The prior post discussed the difference between a consensual encounter with the police in Florida and something more involved. The police in Florida are free to engage people in consensual encounters to ask questions or make observations, and people are free to refuse to answer questions or otherwise cooperate. Once an encounter becomes more like a seizure, i.e. a situation where the person does not feel like he/she can freely leave, the police must be able to point to specific facts indicating there is evidence of criminal activity to continue.
A recent firearms case near Jacksonville, Florida provides another good example of what the law allows regarding searches and seizures in Florida. In this case, the police approached an apartment responding to a noise complaint.

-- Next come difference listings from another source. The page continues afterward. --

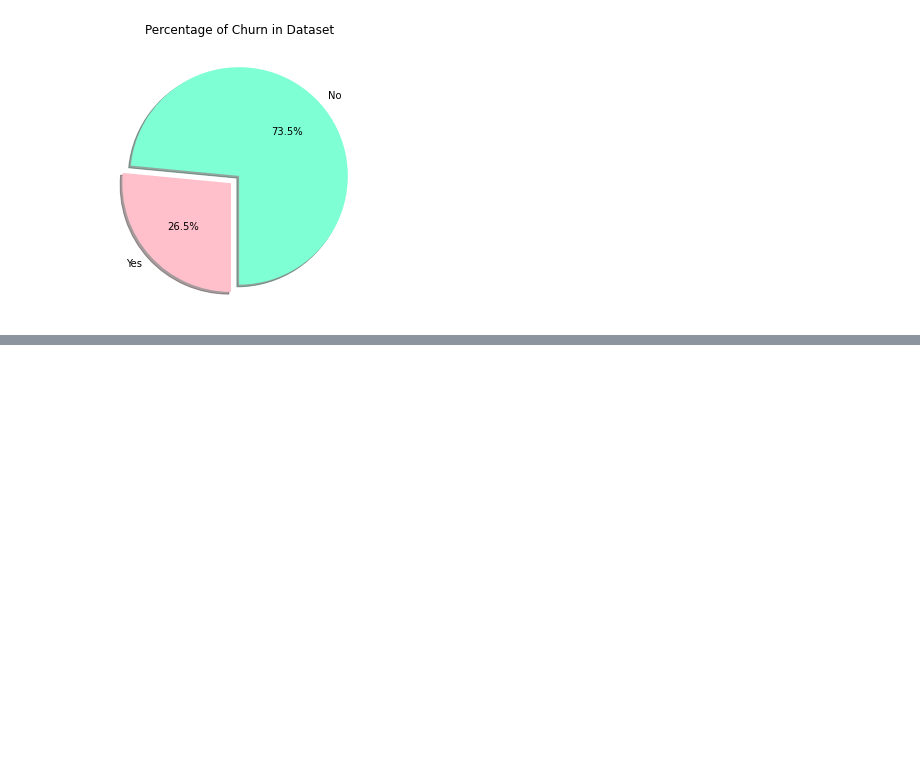
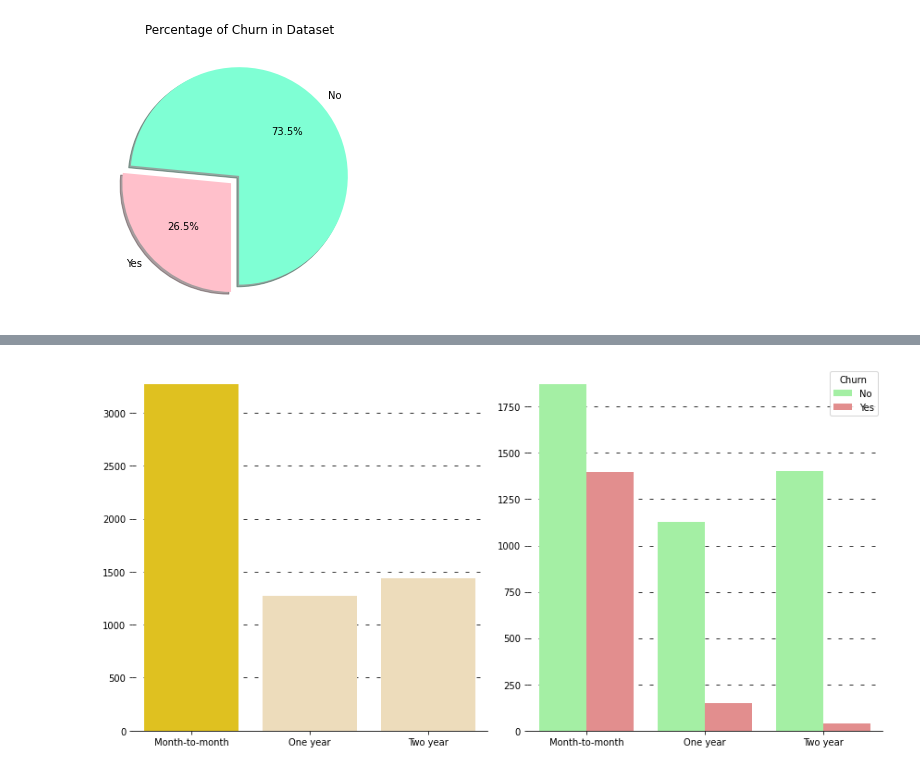
Before and after one commit to alessandropontini/DS_LAB_ECONOMICS_FOR_DS, a Jupyter notebook: Analisi_descrittiva.ipynb, the cells around one changed output, grey strips where cells are left out. Cells and saved outputs as stored; diff of their text form; code cells hidden in the pictures; blank space fills up the shorter version.

```diff
--- a/Analisi_descrittiva.ipynb
+++ b/Analisi_descrittiva.ipynb
@@ -143,0 +205,35 @@ plt.show()
+# %%
+fig=plt.figure(figsize=(12,6),facecolor='white')
+
+gs=fig.add_gridspec(1,2)
+
+ax=[None for _ in range(2)]
+
+ax[0]=fig.add_subplot(gs[0,0])
+ax[1]=fig.add_subplot(gs[0,1])
+
+#ax[0].text(-0.6,3700,"Customers distribution per duration of contract",fontsize=23,fontweight='bold', fontfamily='monospace')
+#ax[0].text(-0.6,3550,"Most of the customers have month to month contracts",fontsize=16,fontweight='light', fontfamily='monospace')
+
+#ax[1].text(-0.7,2110,"Churn per contract type",fontsize=23,fontweight='bold', fontfamily='monospace')
+#ax[1].text(-0.7,2010,"Month-to-month contracts result in more churn",fontsize=16,fontweight='light', fontfamily='monospace')
+
+palette1=["wheat" for _ in range(3)]
+palette1[0] = "gold"
+
+palette2=["palegreen","lightcoral"]
+
+sns.countplot(data=df1,x='Contract',ax=ax[0],order=['Month-to-month','One year','Two year'],palette=palette1,zorder=2)
+sns.countplot(data=df1,x='Contract',ax=ax[1],hue='Churn',order=['Month-to-month','One year','Two year'],zorder=2,palette=palette2)
+
+for i in range(2):
+    ax[i].grid(color='black', linestyle=':', axis='y', zorder=0,  dashes=(5,10))
+    ax[i].set_ylabel('')
+    ax[i].set_xlabel('')
+
+    for direction in ['top','right','left']:
+        ax[i].spines[direction].set_visible(False)
+
+plt.tight_layout()
+# %% [output]
+[figure, added]
```
Also changed, not shown: parts of 9 cells of this notebook.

They knocked on the door, the suspect opened it and then quickly closed it. It is important for people to understand that they have the right to do this. No one has to answer the door if the police are knocking without a warrant. If a person opens the door and decides he/she does not want to speak with the police or does not want to speak with police any longer, that person can end the conversation. As long as there is no evidence of a crime or a warrant, the police cannot enter the home. Of course, in reality, the police may not be satisfied with that response, but at least on paper, it is permitted.
In this case, the police claimed they could smell an odor of marijuana coming from the apartment when the occupant briefly opened the door. While the police were deciding what to do next, the occupant left the apartment and drove away in a vehicle. The police officers followed him and ultimately conducted a traffic stop to ask him why he slammed the door and to see if he had any marijuana in his vehicle. As they were talking to the driver, the police officers saw a handgun partially concealed in the vehicle. They arrested the driver for carrying a concealed firearm.
The criminal defense lawyer filed a motion to suppress evidence of the gun arguing that the police unlawfully seized the driver and the gun. The court agreed. When the police stopped the driver, this was considered a seizure as he was not free to leave. In order for this to be a lawful seizure, the police must have had some evidence of criminal activity. Arguably, the state could contend that he had marijuana in his apartment based on the testimony of the officers that they smelled it, but the proper procedure for this would be to try and get a search warrant for the apartment. There was no evidence that there was any evidence of criminal activity in the vehicle or on the driver at the time he was stopped. Therefore, the police did not have a legal basis to stop him. As a result, any search of the vehicle and seizure of the gun in the vehicle was illegal, and the evidence of the gun was inadmissible. The carrying a concealed firearm charge was dismissed.